Near-infrared spectroscopy applied to the detection of multiple adulterants in roasted and ground arabica coffee

Cinthia de Carvalho Couto, Otniel Freitas-Silva, Edna Maria Morais Oliveira, Clara Sousa*, Susana Casal

*Corresponding author for this work

Research output: Contribution to journalArticlepeer-review

16 Citations (Scopus)
70 Downloads

Abstract

Roasted coffee has been the target of increasingly complex adulterations. Sensitive, non-destructive, rapid and multicomponent techniques for their detection are sought after. This work proposes the detection of several common adulterants (corn, barley, soybean, rice, coffee husks and robusta coffee) in roasted ground arabica coffee (from different geographic regions), combining near-infrared (NIR) spectroscopy and chemometrics (Principal Component Analysis—PCA). Adulterated samples were composed of one to six adulterants, ranging from 0.25 to 80% (w/w). The results showed that NIR spectroscopy was able to discriminate pure arabica coffee samples from adulterated ones (for all the concentrations tested), including robusta coffees or coffee husks, and independently of being single or multiple adulterations. The identification of the adulterant in the sample was only feasible for single or double adulterations and in concentrations ≥10%. NIR spectroscopy also showed potential for the geographical discrimination of arabica coffees (South and Central America).
Original languageEnglish
Article number61
Number of pages12
JournalFoods
Volume11
Issue number1
DOIs
Publication statusPublished - 1 Jan 2022

Keywords

  • Adulteration
  • Authenticity
  • Chemometrics
  • Coffee
  • Infrared spectroscopy

Fingerprint

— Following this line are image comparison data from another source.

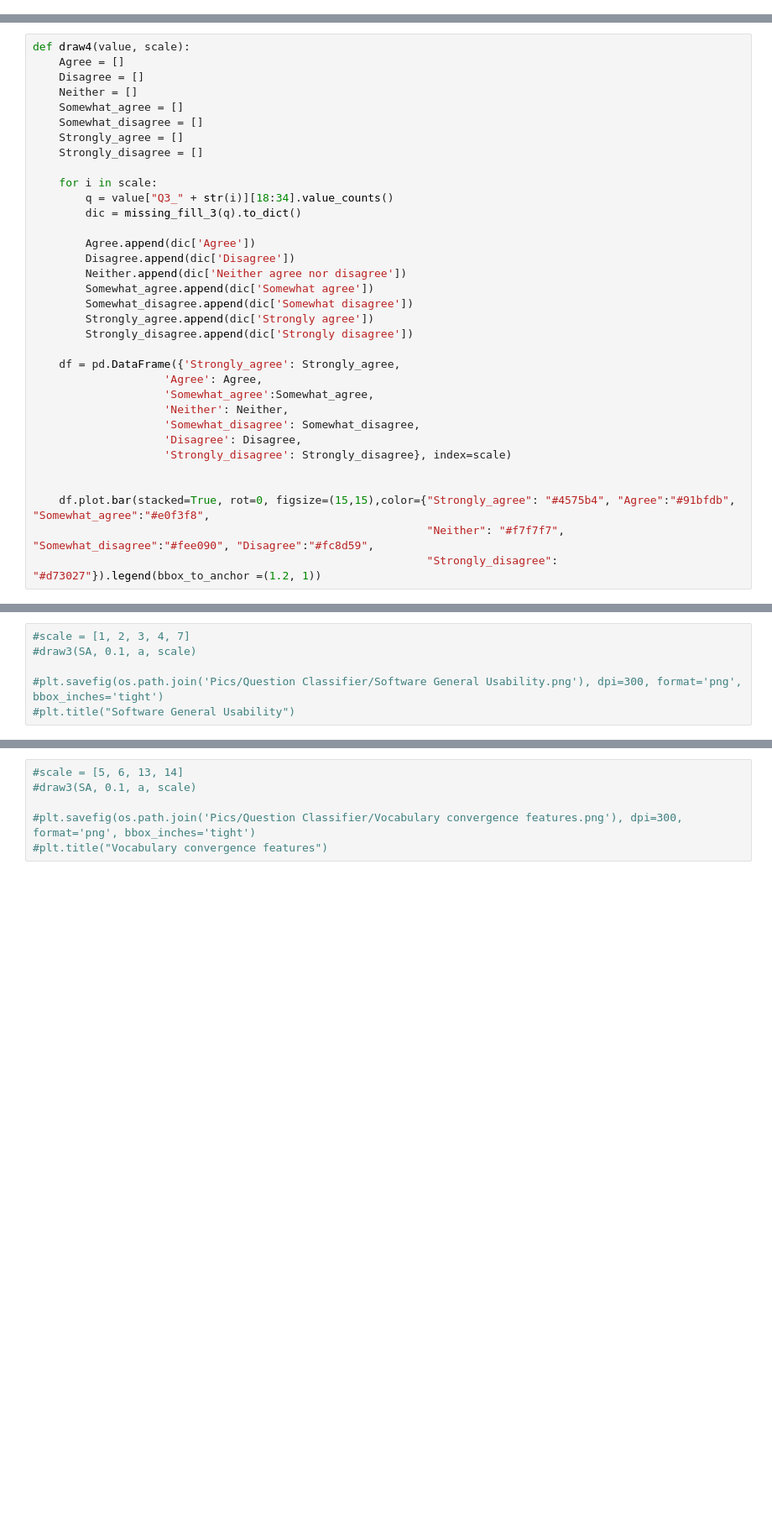
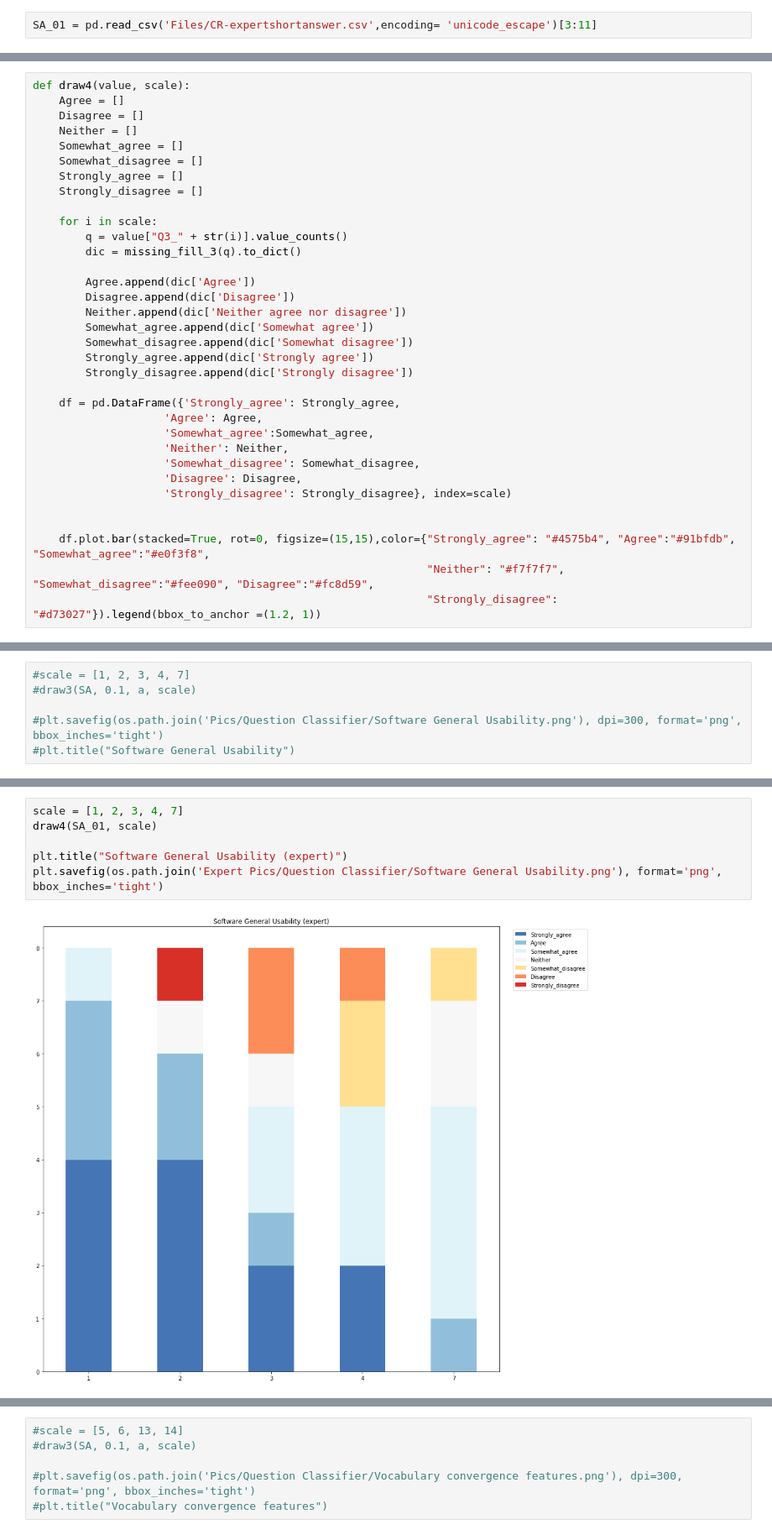
Before and after one commit to YuxuanZhou1/Character-Recorder-DA, a Jupyter notebook: Question classifier.ipynb, the cells around one changed output, grey strips where cells are left out. Shown at 84% size. Saved outputs shown, nothing was run; the diff lists cells and outputs as text; blank space fills up the shorter version.

```diff
--- a/Question classifier.ipynb
+++ b/Question classifier.ipynb
@@ -8,3 +8,5 @@ SA = pd.read_csv('Files/CR-shortanswer.csv')
+# %%
+SA_01 = pd.read_csv('Files/CR-expertshortanswer.csv',encoding= 'unicode_escape')[3:11]
 # %%
 def missing_fill_3(question):
 
@@ -72,7 +74,7 @@ def draw4(value, scale):
     Strongly_disagree = []
 
     for i in scale:
-        q = value["Q3_" + str(i)][18:34].value_counts()
+        q = value["Q3_" + str(i)].value_counts()
         dic = missing_fill_3(q).to_dict()
 
         Agree.append(dic['Agree'])
@@ -145,0 +150,8 @@ plt.savefig(os.path.join('Pics/Question Classifier/V.2/Software General Usabilit
+# %%
+scale = [1, 2, 3, 4, 7]
+draw4(SA_01, scale)
+
+plt.title("Software General Usability (expert)")
+plt.savefig(os.path.join('Expert Pics/Question Classifier/Software General Usability.png'), format='png', bbox_inches='tight')
+# %% [output]
+[figure, added]
```
Also changed, not shown: parts of 29 cells of this notebook, 35 other files.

Dive into the research topics of 'Near-infrared spectroscopy applied to the detection of multiple adulterants in roasted and ground arabica coffee'. Together they form a unique fingerprint.

Cite this